Persistent storage that's just about as fast as RAM is widely held to be a year or three away from giving the server and storage industries a generational shakeup, and that change is now rather closer after US outfit Everspin started shipping samples of 256Mb Magnetoresistive random-access memory (MRAM).
MRAM looks like DDR3 or DDDR4 RAM and motherboards think it quacks like DDR. But MRAM is non-volatile – data doesn't disappear when power does – while also being rather faster than Flash. Just about everyone who's anyone in the hardware industry is therefore working on something like MRAM, because really fast persistent storage has lots of lovely uses.
Everspin's currently the only company selling this kind of stuff, but until today only in 64 megabyte chunks. Giving over a DIMM slot to just 64 megabytes of storage is not going to make MRAM mainstream. 256Mb is therefore a handy step towards making it easier to consider using MRAM more widely. Everspin says it also expects to sample a 1GB MRAM product by year's end.

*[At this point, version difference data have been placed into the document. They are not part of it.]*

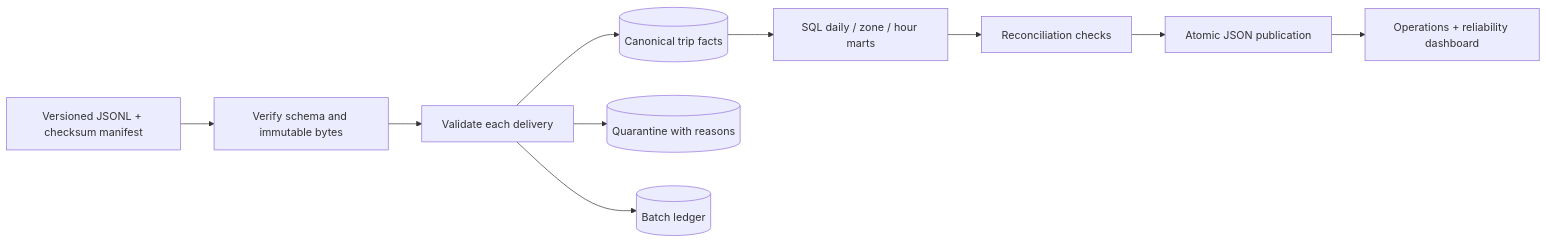
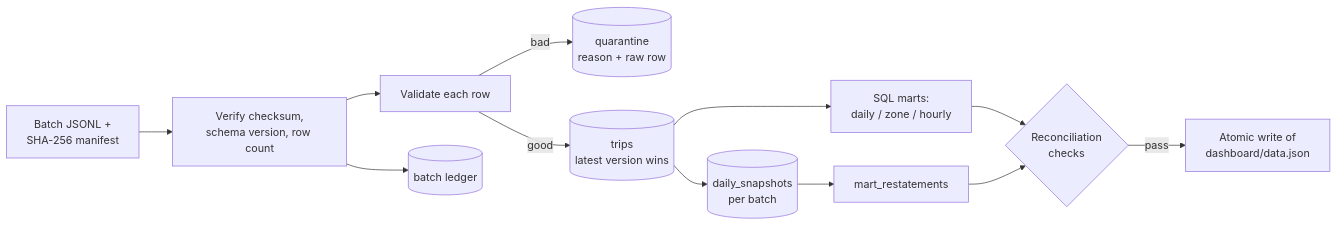
Before and after one commit to beyzamercanse/mobility-pipeline: the diagram in README.md, drawn with Mermaid. The commit also changed other lines of this file and 21 other files, not shown here.

````diff
--- a/README.md
+++ b/README.md
@@ -69,12 +24,14 @@
 ```mermaid
 flowchart LR
-    A[Versioned JSONL + checksum manifest] --> B[Verify schema and immutable bytes]
-    B --> C[Validate each delivery]
-    C --> D[(Canonical trip facts)]
-    C --> E[(Quarantine with reasons)]
-    C --> F[(Batch ledger)]
-    D --> G[SQL daily / zone / hour marts]
-    G --> H[Reconciliation checks]
-    H --> I[Atomic JSON publication]
-    I --> J[Operations + reliability dashboard]
+    A[Batch JSONL +<br>SHA-256 manifest] --> B[Verify checksum,<br>schema version, row count]
+    B --> C[Validate each row]
+    C -- bad --> Q[(quarantine<br>reason + raw row)]
+    C -- good --> D[(trips<br>latest version wins)]
+    D --> S[(daily_snapshots<br>per batch)]
+    B --> L[(batch ledger)]
+    D --> M[SQL marts:<br>daily / zone / hourly]
+    S --> R[mart_restatements]
+    M --> G{Reconciliation<br>checks}
+    R --> G
+    G -- pass --> P[Atomic write of<br>dashboard/data.json]
 ```
````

The DDR interface is lovely and fast – DDR4 RAM can hit 19,000 MB/s – and Everspin is claiming write times 100,000 times faster than NAND Flash. That speed comes, in part, because there's no need to traverse SATA interfaces or a network.
There's a host of issues before this stuff becomes a mainstream option, starting with server-makers needing to accommodate MRAM so that machines operating systems can make MRAM work and understand it's a persistent tier of storage even though it lives in a DIMM slot. IBM has shown off a driver for Power8 Systems and Everspin says it's chatting to other server-makers too. So that box is partly ticked.
Density is another thing to worry about: servers can hold only so many DIMMS and the kind of application that likes fast storage also likes lots of memory. Everspin says it's working on 6GB MRAM, which will help with density, and is confident server-makers will rise to the challenge.
The there's cost. Everspin wouldn't give us a firm number for a 256Mb product, only saying it will be competitively priced compared to the cost of hardening a server to keep RAM electrified.
But the company feels it has cost covered in the long term, because its MRAM is manufactured on a 300nm wafer, a cost-effective process.
Things are clearly about to heat up in storage-land! ®